Securing the Mobile Enterprise: Part 6

As smartphones extend the boundaries of the enterprise network, it’s clear that a ‘whack-a-mole’ mobile security strategy, focused on dealing with the security issue of the day, won’t be enough. There must be a less reactive, more pre-emptive strategy for protecting the mobile perimeter.

However, the breadth and complexity of the enterprise environment, coupled with the increasing, constantly changing mobile security risks and compliance demands, makes implementing, managing and updating a mobile security solution a challenge.


Mobile Security Pain Points:

1.  Increasing mobile security risks

2.  Constantly changing compliance demands

3.  No ‘quick fix’ packaged solutions for end-to-end, defense-in-depth security

4.  Limited availability of mobile security expertise

Further, there are no ‘quick fix’ packaged solutions available today that can provide end-to-end defense without a high level of security expertise behind it to help ensure the enterprise is protected.

Moving Forward

The continual commitment of time, resources and funds necessary for 24x7x365 vigilance may make companies attempt to slow smartphone adoption at a time when productivity tools are needed the most to boost the bottom line in a tough economy.

For all these reasons, companies should explore working with a service provider who is experienced in delivering security solutions.

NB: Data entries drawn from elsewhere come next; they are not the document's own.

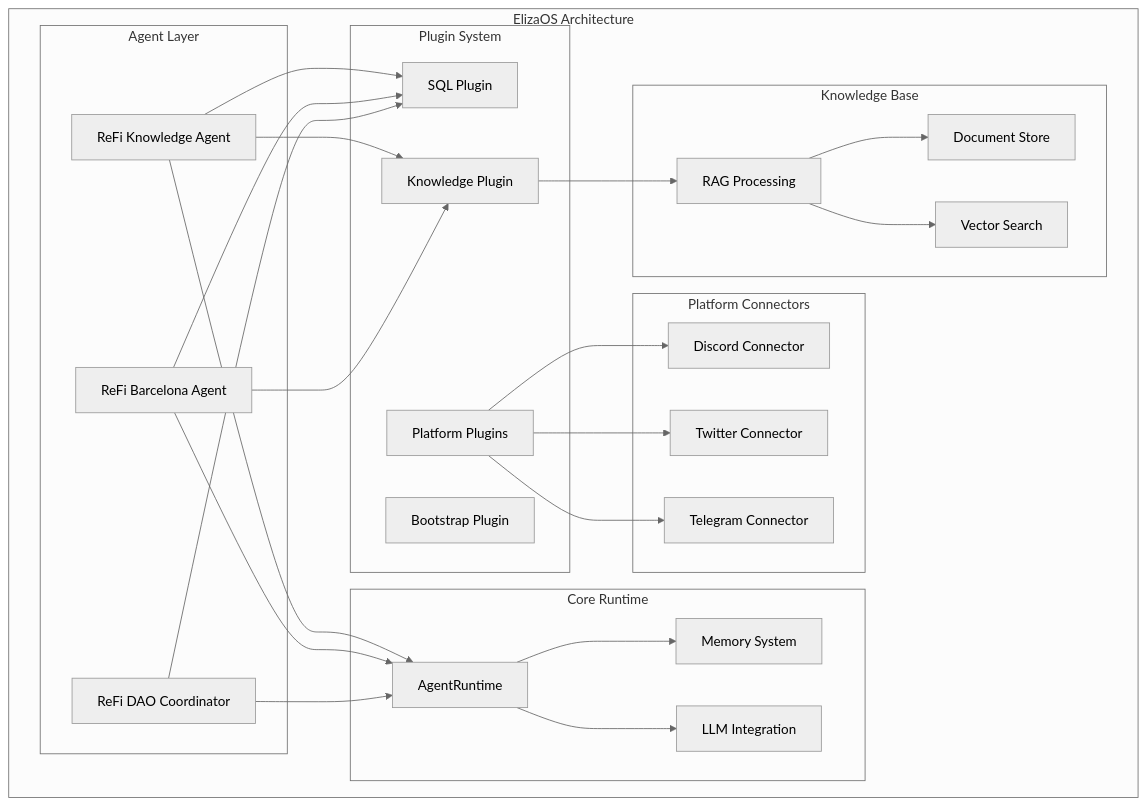
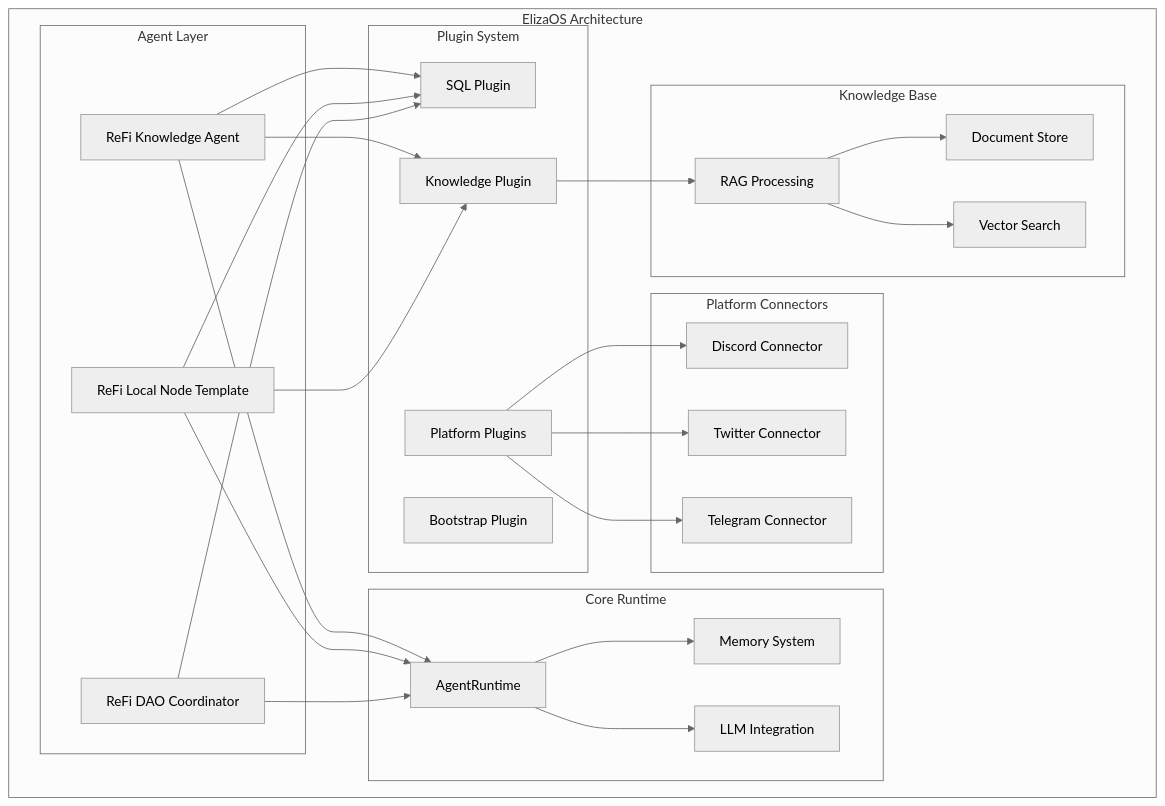
The eighth of 9 diagrams in README.md (ReFiDAO/regen_eliza-refi_dao), drawn with Mermaid (neutral theme) before and after one commit. The commit also changed other lines of this file, not shown here.

First line of the commit message:
docs: update README to reflect refi-local-node-template and improve diagram vertical flow

````diff
--- a/README.md
+++ b/README.md
@@ -739,56 +762,56 @@
 ```mermaid
 graph TB
     subgraph "ElizaOS Architecture"
         subgraph "Agent Layer"
             A1[ReFi Knowledge Agent]
-            A2[ReFi Barcelona Agent]  
+            A2[ReFi Local Node Template]  
             A3[ReFi DAO Coordinator]
         end
         
         subgraph "Plugin System"
             P1[SQL Plugin]
             P2[Knowledge Plugin]
             P3[Platform Plugins]
             P4[Bootstrap Plugin]
         end
         
         subgraph "Platform Connectors"
             PC1[Discord Connector]
             PC2[Twitter Connector]
             PC3[Telegram Connector]
         end
         
         subgraph "Core Runtime"
             CR1[AgentRuntime]
             CR2[Memory System]
             CR3[LLM Integration]
         end
         
         subgraph "Knowledge Base"
             KB1[RAG Processing]
             KB2[Document Store]
             KB3[Vector Search]
         end
     end
     
     A1 --> P1
     A1 --> P2
     A2 --> P1
     A2 --> P2
     A3 --> P1
     
     P3 --> PC1
     P3 --> PC2
     P3 --> PC3
     
     A1 --> CR1
     A2 --> CR1
     A3 --> CR1
     
     CR1 --> CR2
     CR1 --> CR3
     
     P2 --> KB1
     KB1 --> KB2
     KB1 --> KB3
 ```
````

The right provider will be able to combine demonstrated security expertise and the latest security features with a global, network-centric security approach that helps ready the organization for the onslaught of mobile attacks ahead.

Potential Benefits of a Mobile Security Service Provided:

1. Strategic relationships in mobile industry for an integrated end-to-end solution

2.  Costs spread across many customers

3.  Zero-to-low capital investments and minimized operational costs

4.  Large support staff to keep solutions up to date

5.  Greatly simplified security implementation

For companies needing faster implementations, zero-to-low capital investments and minimized operational costs, outsourcing the mobile security infrastructure to a service provider can be a wise solution.

A large support staff is also on hand to help keep solutions up to date, which can greatly simplify security implementation and thereby potentially help increase network uptime.

Sensitive company information can be protected with an information-centric security approach.  This is something to consider when formulating your overall security plan.


The tipping point is near: As hackers continue to find innovative ways to attack, the security industry will need to find equally innovative ways to challenge them so it can help protect the enterprise.

By setting and enforcing firm policies, adhering to best practices and taking advantage of emerging technologies for end-to-end mobile security management, employees can have a more protected work environment and IT can have more visibility into – and control over – security threats.

Finally, by working with the right service provider, companies can reduce the complexity involved in managing security risks, while they potentially better protect their intellectual property, their brand and their good name.

For further reading on Mobile Security you can see my previous posts on this series here.

So what do you think?  What factors are most important to consider when implementing your overall network security?  What has worked well in the past?  What do you see as the most vulnerable areas of security?  Your comments will be most helpful to others.
The Networking Exchange Blog Team About NEB Team